- **Problem**
Every line of the records must be repeated exactly; pictures stay out.

- **Material shown**
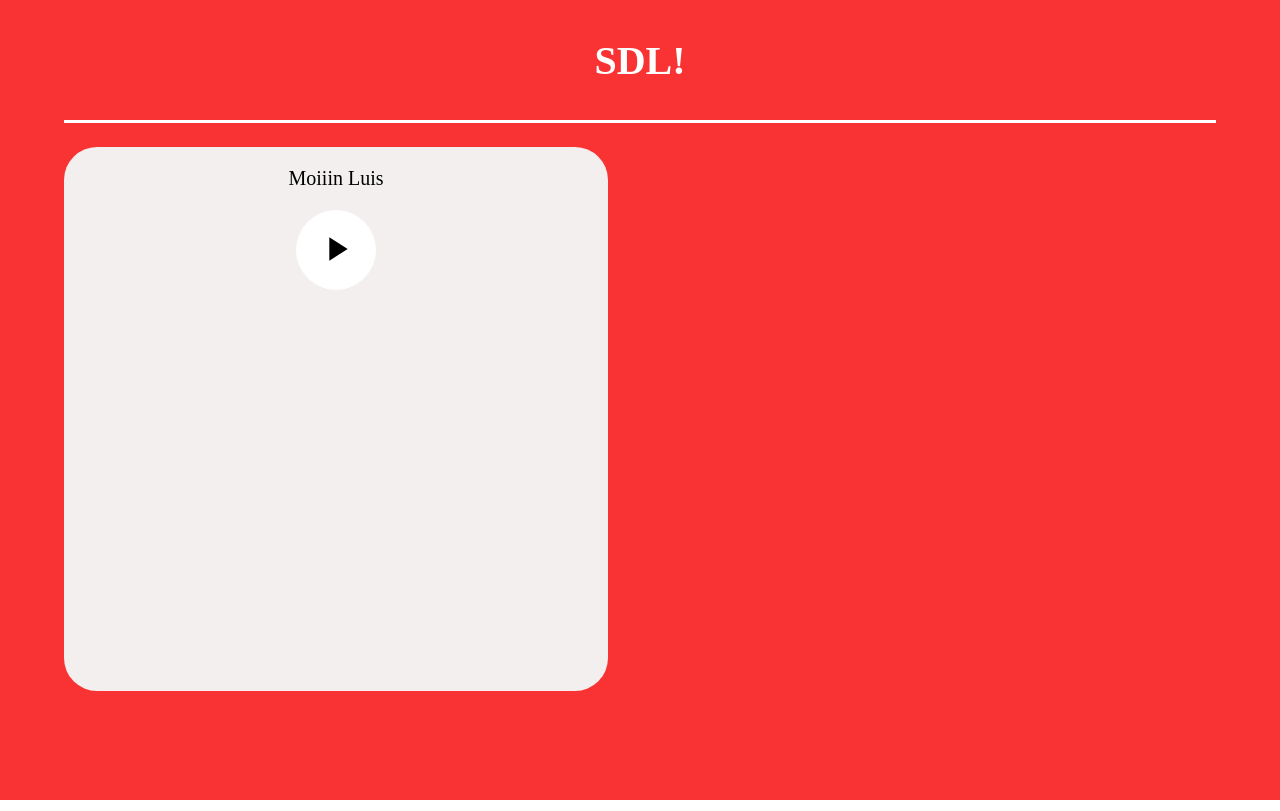
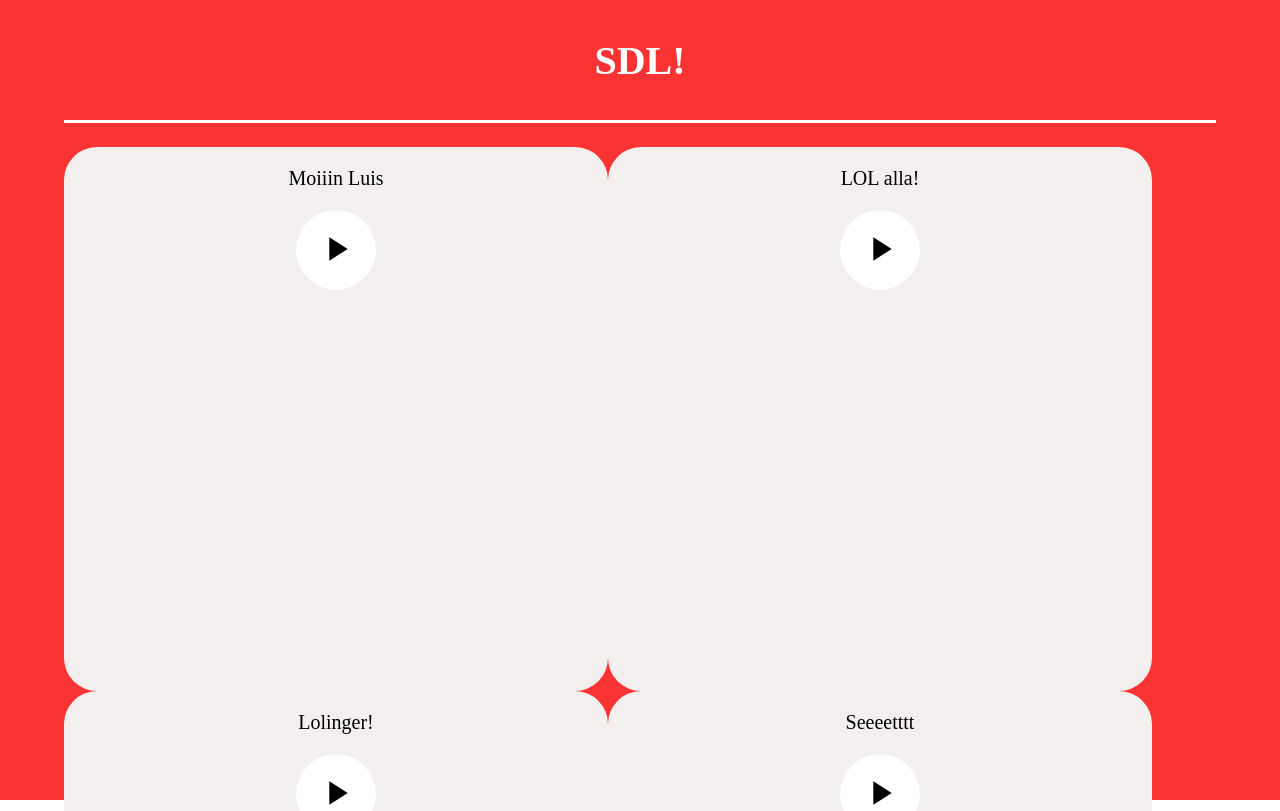
Before and after one commit to KingLouie1994/SDL-Sounds-App, a React (Create React App) app: page / in a window 1280 px wide. Shown: the top 811 px of the page. Built offline with nearby package versions, Linux system fonts and the light colour scheme; no server answers; a web font is replaced by a local one.

Commit message:
card for every sound

```diff
--- /dev/null
+++ b/src/components/Cards/Card.js
@@ -0,0 +1,20 @@
+import React from "react";
+import styles from "./Card.module.css";
+import PlayArrowIcon from "@material-ui/icons/PlayArrow";
+
+import useSound from "use-sound";
+
+const Card = (props) => {
+  console.log(props);
+
+  return (
+    <div className={styles.card}>
+      <p>{props.sound.description}</p>
+      <button className={styles.playButton}>
+        <PlayArrowIcon style={{ fontSize: 40 }} />
+      </button>
+    </div>
+  );
+};
+
+export default Card;
--- /dev/null
+++ b/src/components/Cards/Card.module.css
@@ -0,0 +1,19 @@
+.card {
+    width: 42.5vw;
+    height: 42.5vw;
+    background-color: #F3EFEF;
+    border-radius: 33px;
+    color: #000000;
+    display: flex;
+    flex-direction: column;
+    align-items: center;
+    font-size: 20px;
+}
+
+.playButton {
+    width: 80px;
+    height: 80px;
+    background-color: #FFFFFF;
+    border: solid 1px #FFFFFF;
+    border-radius: 50%;
+}
--- a/src/components/Cards/Cards.js
+++ b/src/components/Cards/Cards.js
@@ -1,21 +1,15 @@
 import React from "react";
 import styles from "./Cards.module.css";
-import PlayArrowIcon from "@material-ui/icons/PlayArrow";
-
-import useSound from "use-sound";
+import sounds from "./soundSource";
+import Card from "./Card";
 
 const Cards = () => {
-  const exampleSound = "sounds/Moin_Luis.mp3";
-  const [play] = useSound(exampleSound);
 
   return (
     <div className={styles.container}>
-      <div className={styles.card}>
-        <p>Moiiin Luis</p>
-        <button className={styles.playButton} onClick={play}>
-          <PlayArrowIcon style={{ fontSize: 40 }} />
-        </button>
-      </div>
+      {sounds.map((sound) => {
+          return <Card sound={sound}/>
+      })}
     </div>
   );
 };
--- a/src/components/Cards/Cards.module.css
+++ b/src/components/Cards/Cards.module.css
@@ -1,25 +1,7 @@
 .container {
+    display: flex;
+    flex-wrap: wrap;
     padding-top: 3vh;
     color: white;
     font-family: Ruluko;
 }
-
-.card {
-    width: 42.5vw;
-    height: 42.5vw;
-    background-color: #F3EFEF;
-    border-radius: 33px;
-    color: #000000;
-    display: flex;
-    flex-direction: column;
-    align-items: center;
-    font-size: 20px;
-}
-
-.playButton {
-    width: 80px;
-    height: 80px;
-    background-color: #FFFFFF;
-    border: solid 1px #FFFFFF;
-    border-radius: 50%;
-}
--- /dev/null
+++ b/src/components/Cards/soundSource.js
@@ -0,0 +1,34 @@
+const sounds = [
+  {
+    id: 0,
+    name: "Moin_Luis",
+    description: "Moiiin Luis",
+  },
+  {
+    id: 1,
+    name: "Lol_alla",
+    description: "LOL alla!",
+  },
+  {
+    id: 2,
+    name: "Lolinger",
+    description: "Lolinger!",
+  },
+  {
+    id: 3,
+    name: "Set",
+    description: "Seeeetttt",
+  },
+  {
+    id: 4,
+    name: "Dirim_lah",
+    description: "Dirriim Laahh",
+  },
+  {
+    id: 5,
+    name: "Ühl",
+    description: "Ühhhlllll",
+  },
+];
+
+export default sounds;
```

- **Solution for this task**
Before and after one commit to KingLouie1994/SDL-Sounds-App, a React (Create React App) app: page / in a window 1280 px wide. Shown: the top 811 px of the page. Built offline with nearby package versions, Linux system fonts and the light colour scheme; no server answers; a web font is replaced by a local one.

Commit message:
card for every sound

```diff
--- /dev/null
+++ b/src/components/Cards/Card.js
@@ -0,0 +1,20 @@
+import React from "react";
+import styles from "./Card.module.css";
+import PlayArrowIcon from "@material-ui/icons/PlayArrow";
+
+import useSound from "use-sound";
+
+const Card = (props) => {
+  console.log(props);
+
+  return (
+    <div className={styles.card}>
+      <p>{props.sound.description}</p>
+      <button className={styles.playButton}>
+        <PlayArrowIcon style={{ fontSize: 40 }} />
+      </button>
+    </div>
+  );
+};
+
+export default Card;
--- /dev/null
+++ b/src/components/Cards/Card.module.css
@@ -0,0 +1,19 @@
+.card {
+    width: 42.5vw;
+    height: 42.5vw;
+    background-color: #F3EFEF;
+    border-radius: 33px;
+    color: #000000;
+    display: flex;
+    flex-direction: column;
+    align-items: center;
+    font-size: 20px;
+}
+
+.playButton {
+    width: 80px;
+    height: 80px;
+    background-color: #FFFFFF;
+    border: solid 1px #FFFFFF;
+    border-radius: 50%;
+}
--- a/src/components/Cards/Cards.js
+++ b/src/components/Cards/Cards.js
@@ -1,21 +1,15 @@
 import React from "react";
 import styles from "./Cards.module.css";
-import PlayArrowIcon from "@material-ui/icons/PlayArrow";
-
-import useSound from "use-sound";
+import sounds from "./soundSource";
+import Card from "./Card";
 
 const Cards = () => {
-  const exampleSound = "sounds/Moin_Luis.mp3";
-  const [play] = useSound(exampleSound);
 
   return (
     <div className={styles.container}>
-      <div className={styles.card}>
-        <p>Moiiin Luis</p>
-        <button className={styles.playButton} onClick={play}>
-          <PlayArrowIcon style={{ fontSize: 40 }} />
-        </button>
-      </div>
+      {sounds.map((sound) => {
+          return <Card sound={sound}/>
+      })}
     </div>
   );
 };
--- a/src/components/Cards/Cards.module.css
+++ b/src/components/Cards/Cards.module.css
@@ -1,25 +1,7 @@
 .container {
+    display: flex;
+    flex-wrap: wrap;
     padding-top: 3vh;
     color: white;
     font-family: Ruluko;
 }
-
-.card {
-    width: 42.5vw;
-    height: 42.5vw;
-    background-color: #F3EFEF;
-    border-radius: 33px;
-    color: #000000;
-    display: flex;
-    flex-direction: column;
-    align-items: center;
-    font-size: 20px;
-}
-
-.playButton {
-    width: 80px;
-    height: 80px;
-    background-color: #FFFFFF;
-    border: solid 1px #FFFFFF;
-    border-radius: 50%;
-}
--- /dev/null
+++ b/src/components/Cards/soundSource.js
@@ -0,0 +1,34 @@
+const sounds = [
+  {
+    id: 0,
+    name: "Moin_Luis",
+    description: "Moiiin Luis",
+  },
+  {
+    id: 1,
+    name: "Lol_alla",
+    description: "LOL alla!",
+  },
+  {
+    id: 2,
+    name: "Lolinger",
+    description: "Lolinger!",
+  },
+  {
+    id: 3,
+    name: "Set",
+    description: "Seeeetttt",
+  },
+  {
+    id: 4,
+    name: "Dirim_lah",
+    description: "Dirriim Laahh",
+  },
+  {
+    id: 5,
+    name: "Ühl",
+    description: "Ühhhlllll",
+  },
+];
+
+export default sounds;
```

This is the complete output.